Caring too much? Cultural lag in African Americans' perceptions of filial responsibilities
This paper explores African Americans' ideas about filial obligations. The findings are based on focus groups with eight different age-homogeneous groups. Although all age groups expressed strong commitment to filial obligations, they differed in their ability to recognize and accept constraints on family care. This variation was clearly related to cohort differences and participants' own experiences as caregivers or care receivers. Viewing our data through the lens of Clark and Anderson's (1965) adaptation model that distinguishes between adaptation, which is always positive, and adjustment, which may be negative, we found that younger cohorts' unbending idealism may lead to maladaptive behaviors should they be called upon suddenly and without preparation to assume the role of primary caregivers. © 2001 Kluwer Academic Publishers.
Journal of Cross-Cultural Gerontology

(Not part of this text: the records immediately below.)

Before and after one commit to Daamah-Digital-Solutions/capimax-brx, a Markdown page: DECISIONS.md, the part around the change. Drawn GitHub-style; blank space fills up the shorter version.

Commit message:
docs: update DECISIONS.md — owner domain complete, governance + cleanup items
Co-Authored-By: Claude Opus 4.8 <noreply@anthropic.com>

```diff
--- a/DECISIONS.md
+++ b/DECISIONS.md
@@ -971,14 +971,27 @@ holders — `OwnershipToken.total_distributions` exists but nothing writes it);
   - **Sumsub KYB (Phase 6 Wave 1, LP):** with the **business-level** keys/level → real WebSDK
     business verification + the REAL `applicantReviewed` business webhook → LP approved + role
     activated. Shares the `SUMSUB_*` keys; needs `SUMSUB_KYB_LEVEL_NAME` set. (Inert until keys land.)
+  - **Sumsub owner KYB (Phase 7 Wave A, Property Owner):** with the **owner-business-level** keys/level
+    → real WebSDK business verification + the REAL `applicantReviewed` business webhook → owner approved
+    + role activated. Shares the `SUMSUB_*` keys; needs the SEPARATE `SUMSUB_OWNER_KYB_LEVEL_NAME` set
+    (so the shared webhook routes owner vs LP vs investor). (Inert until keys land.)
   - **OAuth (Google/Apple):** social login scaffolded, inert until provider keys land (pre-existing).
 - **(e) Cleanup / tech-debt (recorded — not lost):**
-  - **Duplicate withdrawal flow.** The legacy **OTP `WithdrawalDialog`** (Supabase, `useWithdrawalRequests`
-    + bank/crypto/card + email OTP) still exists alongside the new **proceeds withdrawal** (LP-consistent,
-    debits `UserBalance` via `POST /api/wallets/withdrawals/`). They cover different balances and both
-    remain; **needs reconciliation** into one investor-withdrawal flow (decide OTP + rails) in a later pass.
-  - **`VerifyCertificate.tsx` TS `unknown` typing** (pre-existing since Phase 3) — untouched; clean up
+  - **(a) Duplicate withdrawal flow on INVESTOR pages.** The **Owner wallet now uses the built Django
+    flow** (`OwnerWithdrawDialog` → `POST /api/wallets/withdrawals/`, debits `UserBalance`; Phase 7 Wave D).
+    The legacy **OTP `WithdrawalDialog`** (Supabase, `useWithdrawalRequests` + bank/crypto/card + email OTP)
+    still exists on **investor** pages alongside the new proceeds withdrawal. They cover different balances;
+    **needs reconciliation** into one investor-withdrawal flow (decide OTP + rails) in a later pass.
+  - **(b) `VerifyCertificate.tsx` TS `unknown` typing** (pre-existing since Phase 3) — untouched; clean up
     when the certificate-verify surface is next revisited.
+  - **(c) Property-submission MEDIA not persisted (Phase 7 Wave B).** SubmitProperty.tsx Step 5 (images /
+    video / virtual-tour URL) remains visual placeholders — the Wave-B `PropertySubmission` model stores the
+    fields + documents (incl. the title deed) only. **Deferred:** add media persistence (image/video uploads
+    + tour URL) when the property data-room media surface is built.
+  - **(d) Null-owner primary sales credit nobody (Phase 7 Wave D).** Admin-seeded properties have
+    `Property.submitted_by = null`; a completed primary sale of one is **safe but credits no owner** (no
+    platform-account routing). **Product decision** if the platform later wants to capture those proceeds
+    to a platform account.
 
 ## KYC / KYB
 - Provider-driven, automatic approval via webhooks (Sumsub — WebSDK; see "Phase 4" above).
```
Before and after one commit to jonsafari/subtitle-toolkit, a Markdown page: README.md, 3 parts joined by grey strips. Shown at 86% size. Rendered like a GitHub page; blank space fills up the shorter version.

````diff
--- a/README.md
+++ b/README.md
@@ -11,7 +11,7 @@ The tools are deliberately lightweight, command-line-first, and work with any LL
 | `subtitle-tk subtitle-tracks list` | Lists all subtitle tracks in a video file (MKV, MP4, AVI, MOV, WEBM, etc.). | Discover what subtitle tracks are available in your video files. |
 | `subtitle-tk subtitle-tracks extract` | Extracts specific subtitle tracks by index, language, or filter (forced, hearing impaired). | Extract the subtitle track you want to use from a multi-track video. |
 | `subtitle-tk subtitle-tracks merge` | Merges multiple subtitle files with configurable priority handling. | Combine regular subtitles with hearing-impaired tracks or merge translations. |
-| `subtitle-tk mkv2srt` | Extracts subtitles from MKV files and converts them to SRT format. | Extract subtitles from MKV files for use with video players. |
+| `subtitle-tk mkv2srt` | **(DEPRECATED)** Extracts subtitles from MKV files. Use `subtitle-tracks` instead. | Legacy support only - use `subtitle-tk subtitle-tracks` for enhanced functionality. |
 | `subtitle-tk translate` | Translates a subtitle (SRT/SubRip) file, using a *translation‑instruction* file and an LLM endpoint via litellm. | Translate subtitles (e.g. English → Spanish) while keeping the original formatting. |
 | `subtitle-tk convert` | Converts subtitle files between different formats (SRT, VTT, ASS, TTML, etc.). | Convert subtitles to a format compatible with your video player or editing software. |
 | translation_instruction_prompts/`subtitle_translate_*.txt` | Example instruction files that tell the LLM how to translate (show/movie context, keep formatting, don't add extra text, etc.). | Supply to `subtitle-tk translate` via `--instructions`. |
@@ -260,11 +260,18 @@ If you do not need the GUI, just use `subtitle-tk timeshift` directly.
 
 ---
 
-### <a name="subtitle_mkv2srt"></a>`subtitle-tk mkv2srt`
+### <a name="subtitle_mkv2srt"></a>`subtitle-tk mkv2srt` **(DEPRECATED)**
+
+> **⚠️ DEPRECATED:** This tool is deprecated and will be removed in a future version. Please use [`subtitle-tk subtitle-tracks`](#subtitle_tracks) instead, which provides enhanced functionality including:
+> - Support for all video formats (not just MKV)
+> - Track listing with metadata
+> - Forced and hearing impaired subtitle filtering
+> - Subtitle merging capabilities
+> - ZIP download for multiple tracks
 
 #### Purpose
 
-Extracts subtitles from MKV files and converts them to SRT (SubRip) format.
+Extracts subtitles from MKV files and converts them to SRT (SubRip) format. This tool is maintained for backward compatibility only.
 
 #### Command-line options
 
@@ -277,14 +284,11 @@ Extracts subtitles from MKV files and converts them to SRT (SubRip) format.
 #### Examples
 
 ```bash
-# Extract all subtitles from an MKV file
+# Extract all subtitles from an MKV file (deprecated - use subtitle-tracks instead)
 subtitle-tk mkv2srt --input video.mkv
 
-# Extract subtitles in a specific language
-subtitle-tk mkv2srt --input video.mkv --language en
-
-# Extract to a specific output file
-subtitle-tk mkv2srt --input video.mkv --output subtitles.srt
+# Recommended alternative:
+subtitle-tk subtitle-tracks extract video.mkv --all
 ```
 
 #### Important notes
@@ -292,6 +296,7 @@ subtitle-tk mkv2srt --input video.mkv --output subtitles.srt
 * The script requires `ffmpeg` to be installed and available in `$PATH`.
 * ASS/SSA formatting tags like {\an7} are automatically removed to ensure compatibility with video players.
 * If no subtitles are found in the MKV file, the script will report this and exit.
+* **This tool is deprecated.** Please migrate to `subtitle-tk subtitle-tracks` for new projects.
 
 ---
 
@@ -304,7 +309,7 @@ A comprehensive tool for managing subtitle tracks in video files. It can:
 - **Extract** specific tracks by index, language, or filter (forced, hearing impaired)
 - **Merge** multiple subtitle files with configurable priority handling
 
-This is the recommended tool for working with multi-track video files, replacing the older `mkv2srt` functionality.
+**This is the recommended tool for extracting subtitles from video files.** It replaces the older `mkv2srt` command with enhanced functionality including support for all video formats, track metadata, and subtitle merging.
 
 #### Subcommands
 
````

Groger, Lisa and Mayberry, Pamela S., "Caring too much? Cultural lag in African Americans' perceptions of filial responsibilities" (2001). Faculty Articles Indexed in Scopus. 2245.